Const StartRow As Long = 3

Const Col As String = "B"

Dim LastRow As Long

Dim Ws As Worksheet

Dim i As Long, j As Long, Temp As Long, Number As Long

Dim Arr

If Max = 0 Then

MsgBox "Maximum number can not be 0"

Exit Sub

End If

If HowMany = 0 Then

MsgBox "Number of required Randoms can not be 0"

Exit Sub

End If

If Min > Max Then

MsgBox "Minimum is more than Maximum"

Exit Sub

End If

If Max - Min + 1 < HowMany Then

MsgBox "Number of Randoms required should not be more than Max - Min + 1"

Exit Sub

End If

Set Ws = Worksheets("Sheet1")

Application.ScreenUpdating = False

Number = Max - Min + 1

ReDim Arr(1 To Number, 1 To 1)

For i = Min To Max

Arr(i - Min + 1, 1) = i

Next i

Randomize

For i = 1 To Number

j = Int((Number - i + 1) * Rnd) + i

Temp = Arr(i, 1)

Arr(i, 1) = Arr(j, 1)

Arr(j, 1) = Temp

Next i

Ws.Range(Col & StartRow & ":" & Col & StartRow + HowMany - 1) = Arr

Application.ScreenUpdating = True

End Sub

Don’t be intimidated by the length of the code, it works!

This is the part of the code you can edit as per requirement:

Statement | Description |
---|---|

Const Min As Long = 1 | Minimum value |

Const Max As Long = 20 | Maximum value |

Const HowMany As Long = 20 | Number of random generations |

Const StartRow As Long = 3 | Starting row number |

Const Col As String = "B" | Starting column |

- Press the
**F5**key to run the code. The numbers should appear on the worksheet in the location specified in the code. - Exit the
*VB*

These are the 20 randomly generated numbers without duplicates, using the monster *VBA* code from above:

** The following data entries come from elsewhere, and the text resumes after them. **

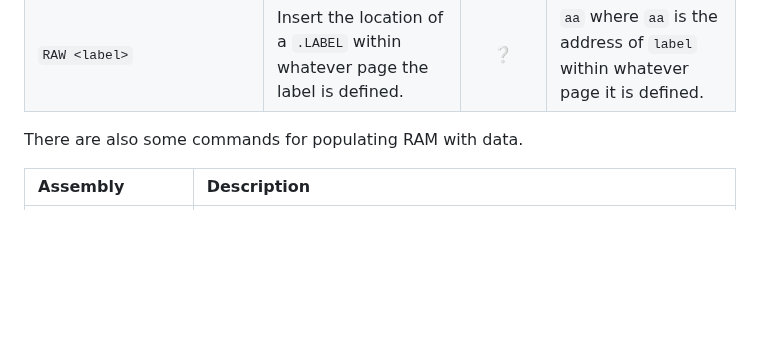
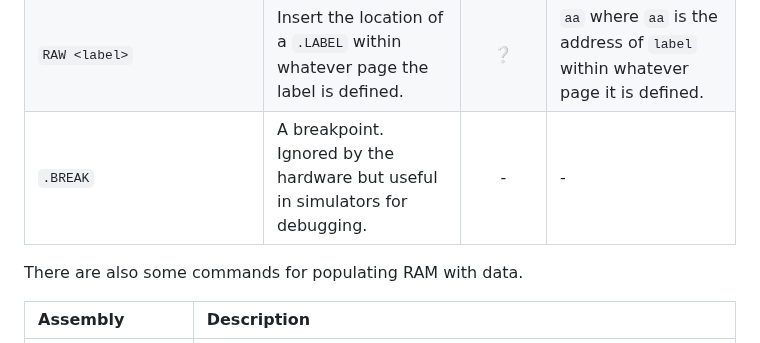
Before and after one commit to pishleback/P16-Tools, a Markdown page: README.md, the part around one of its changes. Drawn GitHub-style; blank space fills up the shorter version.

```diff
--- a/README.md
+++ b/README.md
@@ -86,6 +86,7 @@ The table below describes the assembly instructions. The last column describes h
 | `POPNOOP`                    | Pop from the data stack and set the ALU flags according to a no-op with the value.                                                                                                                                                                                                                                  | :white_check_mark: | `AB`                                                                                                                                                                                                                                                                                           |
 | `RAW <nibbles>`              | Insert raw hexadecimal instructions.                                                                                                                                                                                                                                                                                |  :grey_question:   | `<nibbles>`                                                                                                                                                                                                                                                                                    |
 | `RAW <label>`                | Insert the location of a `.LABEL` within whatever page the label is defined.                                                                                                                                                                                                                                        |  :grey_question:   | `aa` where `aa` is the address of `label` within whatever page it is defined.                                                                                                                                                                                                                  |
+| `.BREAK`                     | A breakpoint. Ignored by the hardware but useful in simulators for debugging.                                                                                                                                                                                                                                       |         -          | -                                                                                                                                                                                                                                                                                              |
 
 There are also some commands for populating RAM with data.
 
```
Also changed, not shown: other parts of README.md (+1 -1 lines).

Now let’s generate an end to this all. We hope you find our methods easy to follow and easily customizable. Next time you’re wondering how to generate random numbers, you don’t have to download a random number generator; you can come back to our non-random tutorial on random numbers. Work your fingers on some random magic while we work ours to ready your spellbook!